NZ: It was mostly a technology and talent acquisition. Morta has come up with some very unique techniques and algorithms for tracking bad guys. They have some very sharp people working for them, and we wanted them to work for us and bring their technology. We've said many times in the past we are looking for these kinds of acquisitions. We aren't about acquiring for revenue boosts.

AS: So this wasn't a response to FireEye’s acquisition of Mandiant?

NZ: Unlike FireEye we aren't about acquiring for professional services. We believe our partners need to provide professional services to our customers. We are 100 per cent channel and don’t want to compete against that.

We think of Mandiant as the ‘ghost busters’ of the security industry. If you wake up in the morning and find that your intellectual property or your customer information has ended up in another country – you pick up your phone, call your local ‘ghost busters’ and they do a post mortem. They show up, start billing you $500 an hour, for six months, looking for how it happened.

At Palo Alto, we think that if your source code has ended up in China, then you’re already kinda of screwed. You might want to stop this before it happens.
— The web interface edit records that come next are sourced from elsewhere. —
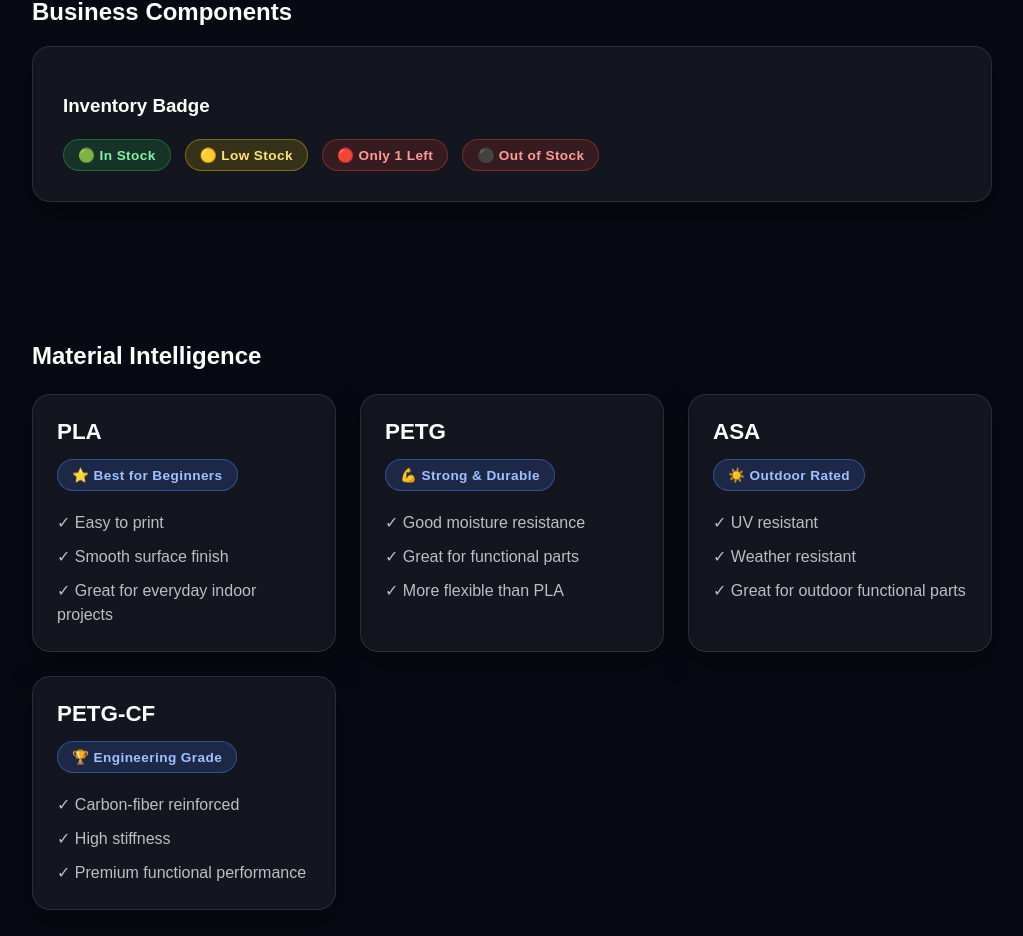
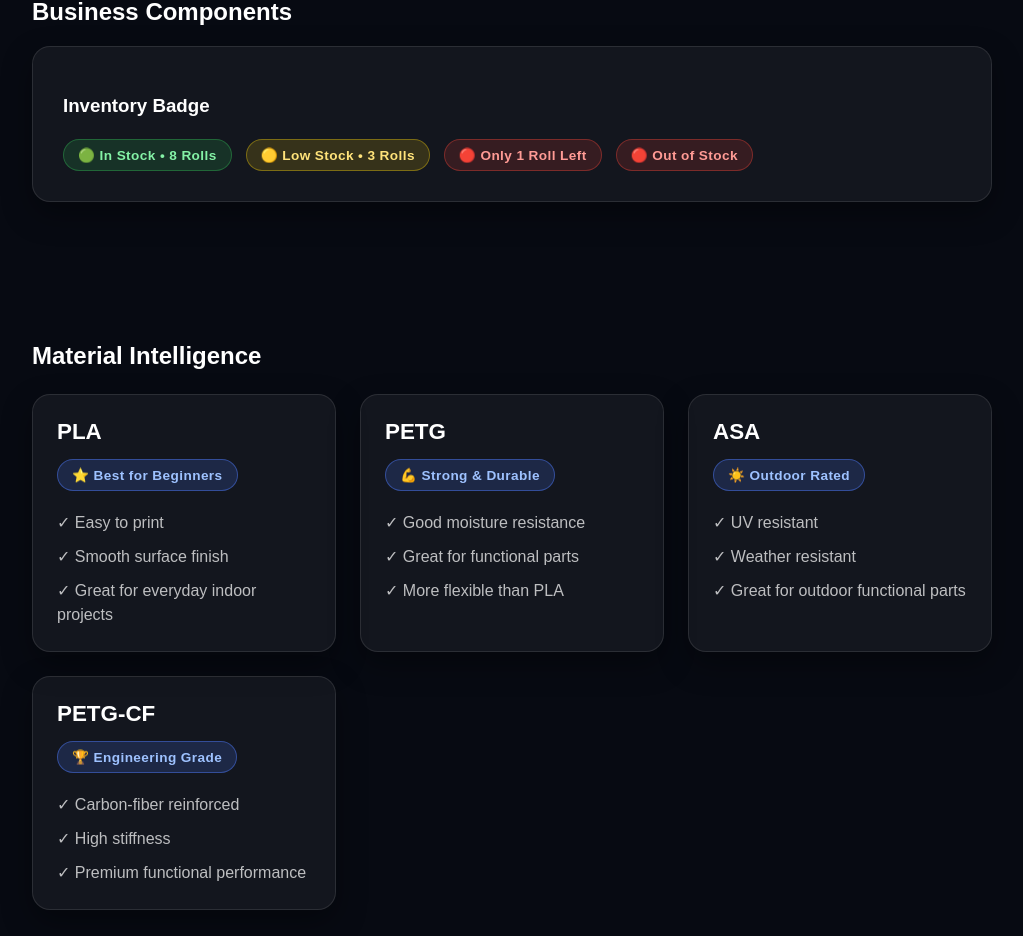
Before and after one commit to jnc3designs/jnc3designs-website, a Next.js app in the folder jnc3designs-premium/: page /admin/forge in a window 1280 px wide. Shown: the part 2869-3805 px from the top of the page, without its empty margins (128-1151 px from the left). Built offline with nearby package versions, Linux system fonts and the light colour scheme.

Commit message:
Refactor inventory functions to use Number for stock

```diff
--- a/jnc3designs-premium/data/inventory.js
+++ b/jnc3designs-premium/data/inventory.js
@@ -1,23 +1,32 @@
 export function getInventoryStatus(stock) {
-  if (stock <= 0) return "out";
-  if (stock === 1) return "critical";
-  if (stock <= 3) return "low";
+  const count = Number(stock);
+
+  if (count <= 0) return "out";
+  if (count === 1) return "critical";
+  if (count <= 3) return "low";
+
   return "in";
 }
 
 export function getInventoryBadge(stock) {
-  switch (getInventoryStatus(stock)) {
+  const count = Number(stock);
+
+  switch (getInventoryStatus(count)) {
     case "out":
-      return "⚫ Out of Stock";
+      return "🔴 Out of Stock";
+
     case "critical":
-      return "🔴 Only 1 Left";
+      return "🔴 Only 1 Roll Left";
+
     case "low":
-      return "🟡 Low Stock";
+      return `🟡 Low Stock • ${count} Rolls`;
+
+    case "in":
     default:
-      return "🟢 In Stock";
+      return `🟢 In Stock • ${count} Rolls`;
   }
 }
 
 export function canPurchase(stock) {
-  return stock > 0;
+  return Number(stock) > 0;
 }
```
We think this is the kind of problem that needs to be done with technology, not with more people. It’s just not scalable.
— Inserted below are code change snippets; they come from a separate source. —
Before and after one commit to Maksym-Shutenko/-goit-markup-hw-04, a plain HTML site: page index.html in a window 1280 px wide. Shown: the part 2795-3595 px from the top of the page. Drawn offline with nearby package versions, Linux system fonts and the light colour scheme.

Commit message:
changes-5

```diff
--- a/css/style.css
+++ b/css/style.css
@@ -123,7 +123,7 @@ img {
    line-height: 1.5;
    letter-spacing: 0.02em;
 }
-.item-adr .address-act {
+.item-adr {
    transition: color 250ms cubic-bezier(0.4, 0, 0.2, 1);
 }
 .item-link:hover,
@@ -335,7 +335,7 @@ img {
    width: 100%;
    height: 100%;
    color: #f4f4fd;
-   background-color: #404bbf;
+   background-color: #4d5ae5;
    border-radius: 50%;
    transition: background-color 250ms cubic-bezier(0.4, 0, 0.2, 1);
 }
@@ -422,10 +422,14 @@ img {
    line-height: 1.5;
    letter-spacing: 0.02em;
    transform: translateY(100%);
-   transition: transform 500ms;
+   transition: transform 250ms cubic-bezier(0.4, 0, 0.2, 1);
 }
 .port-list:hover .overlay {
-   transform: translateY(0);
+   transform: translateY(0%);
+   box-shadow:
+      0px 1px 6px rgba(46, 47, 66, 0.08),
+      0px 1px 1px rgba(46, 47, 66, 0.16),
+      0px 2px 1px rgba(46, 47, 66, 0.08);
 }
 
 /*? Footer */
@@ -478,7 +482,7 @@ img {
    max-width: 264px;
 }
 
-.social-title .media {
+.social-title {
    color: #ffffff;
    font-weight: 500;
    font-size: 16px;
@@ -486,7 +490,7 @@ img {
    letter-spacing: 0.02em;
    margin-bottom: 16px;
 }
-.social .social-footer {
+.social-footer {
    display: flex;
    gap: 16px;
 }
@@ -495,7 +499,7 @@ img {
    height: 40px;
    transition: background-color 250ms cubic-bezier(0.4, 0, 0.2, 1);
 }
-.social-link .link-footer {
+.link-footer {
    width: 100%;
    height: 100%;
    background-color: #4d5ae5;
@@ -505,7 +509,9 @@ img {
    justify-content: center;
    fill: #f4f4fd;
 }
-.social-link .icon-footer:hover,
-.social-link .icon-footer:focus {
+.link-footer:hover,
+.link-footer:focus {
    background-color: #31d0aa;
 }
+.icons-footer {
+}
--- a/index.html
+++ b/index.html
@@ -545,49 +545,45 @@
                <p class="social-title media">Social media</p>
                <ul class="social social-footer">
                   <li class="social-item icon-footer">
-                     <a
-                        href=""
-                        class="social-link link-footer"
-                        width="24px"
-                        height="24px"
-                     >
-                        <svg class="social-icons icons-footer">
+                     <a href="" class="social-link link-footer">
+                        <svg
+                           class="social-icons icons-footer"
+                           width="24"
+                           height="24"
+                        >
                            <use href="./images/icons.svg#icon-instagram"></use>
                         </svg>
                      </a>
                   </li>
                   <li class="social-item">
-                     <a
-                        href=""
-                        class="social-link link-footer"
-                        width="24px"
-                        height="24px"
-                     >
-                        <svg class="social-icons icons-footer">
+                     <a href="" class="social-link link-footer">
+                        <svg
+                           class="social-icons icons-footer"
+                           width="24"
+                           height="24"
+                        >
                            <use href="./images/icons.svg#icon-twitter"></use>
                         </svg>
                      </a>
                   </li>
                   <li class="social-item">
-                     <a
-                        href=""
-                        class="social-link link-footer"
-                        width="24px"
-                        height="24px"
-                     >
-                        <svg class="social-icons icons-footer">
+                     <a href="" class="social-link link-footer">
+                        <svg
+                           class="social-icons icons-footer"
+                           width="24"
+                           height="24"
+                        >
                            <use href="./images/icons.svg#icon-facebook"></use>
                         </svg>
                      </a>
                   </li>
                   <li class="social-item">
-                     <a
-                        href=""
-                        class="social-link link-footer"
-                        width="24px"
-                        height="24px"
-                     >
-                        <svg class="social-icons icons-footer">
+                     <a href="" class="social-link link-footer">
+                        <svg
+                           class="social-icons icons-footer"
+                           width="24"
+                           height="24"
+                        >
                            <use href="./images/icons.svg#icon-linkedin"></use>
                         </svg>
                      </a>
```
AS: What are some of the emerging technologies you’re picking for 2014?

NZ: There will be more focus on how security is deployed in a virtual datacentre. Part of it will be virtual firewalls, which we will sell better in 2014. But I think that will just be a small piece of the puzzle. The bigger focus will be the move of security to the virtual datacentre, and its integration with SDN.
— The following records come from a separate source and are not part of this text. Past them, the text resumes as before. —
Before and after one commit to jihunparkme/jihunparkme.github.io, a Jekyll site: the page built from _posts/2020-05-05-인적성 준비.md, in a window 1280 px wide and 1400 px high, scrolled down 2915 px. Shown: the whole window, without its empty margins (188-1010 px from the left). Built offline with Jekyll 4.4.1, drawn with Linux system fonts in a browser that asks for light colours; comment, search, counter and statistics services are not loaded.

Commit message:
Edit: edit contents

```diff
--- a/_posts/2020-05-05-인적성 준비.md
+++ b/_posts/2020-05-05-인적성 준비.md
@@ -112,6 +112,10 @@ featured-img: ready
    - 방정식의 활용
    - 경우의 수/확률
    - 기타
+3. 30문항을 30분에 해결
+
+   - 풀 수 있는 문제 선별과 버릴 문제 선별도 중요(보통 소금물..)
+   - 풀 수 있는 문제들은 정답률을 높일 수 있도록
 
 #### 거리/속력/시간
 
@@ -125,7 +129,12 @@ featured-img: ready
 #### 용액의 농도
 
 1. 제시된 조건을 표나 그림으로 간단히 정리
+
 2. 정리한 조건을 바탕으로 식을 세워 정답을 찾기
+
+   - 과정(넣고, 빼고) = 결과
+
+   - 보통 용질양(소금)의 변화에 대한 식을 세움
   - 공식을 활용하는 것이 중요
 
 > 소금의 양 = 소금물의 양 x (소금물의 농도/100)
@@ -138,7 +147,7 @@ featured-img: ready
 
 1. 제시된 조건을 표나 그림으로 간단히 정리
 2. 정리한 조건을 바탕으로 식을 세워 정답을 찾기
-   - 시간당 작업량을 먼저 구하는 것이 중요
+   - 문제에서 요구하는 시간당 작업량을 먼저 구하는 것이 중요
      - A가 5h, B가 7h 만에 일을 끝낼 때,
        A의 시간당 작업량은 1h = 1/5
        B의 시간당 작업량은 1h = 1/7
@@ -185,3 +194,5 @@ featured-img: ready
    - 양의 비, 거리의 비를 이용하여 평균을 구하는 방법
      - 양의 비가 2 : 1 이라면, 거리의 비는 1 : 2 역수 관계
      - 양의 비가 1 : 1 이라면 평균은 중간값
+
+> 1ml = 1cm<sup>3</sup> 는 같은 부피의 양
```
Another area of focus in 2014 will be the integration with the end point. There are risks you can detect on the desktop much better and there are things at the endpoint you can detect much better. There needs to be much better integration between the two. All of these involve service provision by our partners.

AS: What are some of the longer term goals for the company?

NZ: Network security remains a huge market, its currently an $US11 billion market and it will soon be $US15-16 billion in a few years. Our market share today is less than 10 per cent. So there’s a lot of time for us to grow in that market, and we’re keeping our focus here.

Our goal is to continue to grow much faster than the market. Faster than our competitors. Juniper and Cisco talk a lot – we don’t, and we’re growing 40 per cent year over year.

AS: Can you maintain it?

NZ: I hope so. But the goal is to grow faster than the market and our competitors, and that is a goal we can make. We've been doing it for a long time and we can keep doing it, and we want to keep doing it.

Allan Swann is a Senior Editor at IDG Communications Australia. Follow Allan on Twitter @allanswann, and at Google+.

Follow Us

Join the newsletter!


Sign up to gain exclusive access to email subscriptions, event invitations, competitions, giveaways, and much more.

Membership is free, and your security and privacy remain protected. View our privacy policy before signing up.

Error: Please check your email address.

Tags ciscojuniper networksnetsuiteFireEyepalo alto networksnext generation firewallsend point securityNir Zuk

Show Comments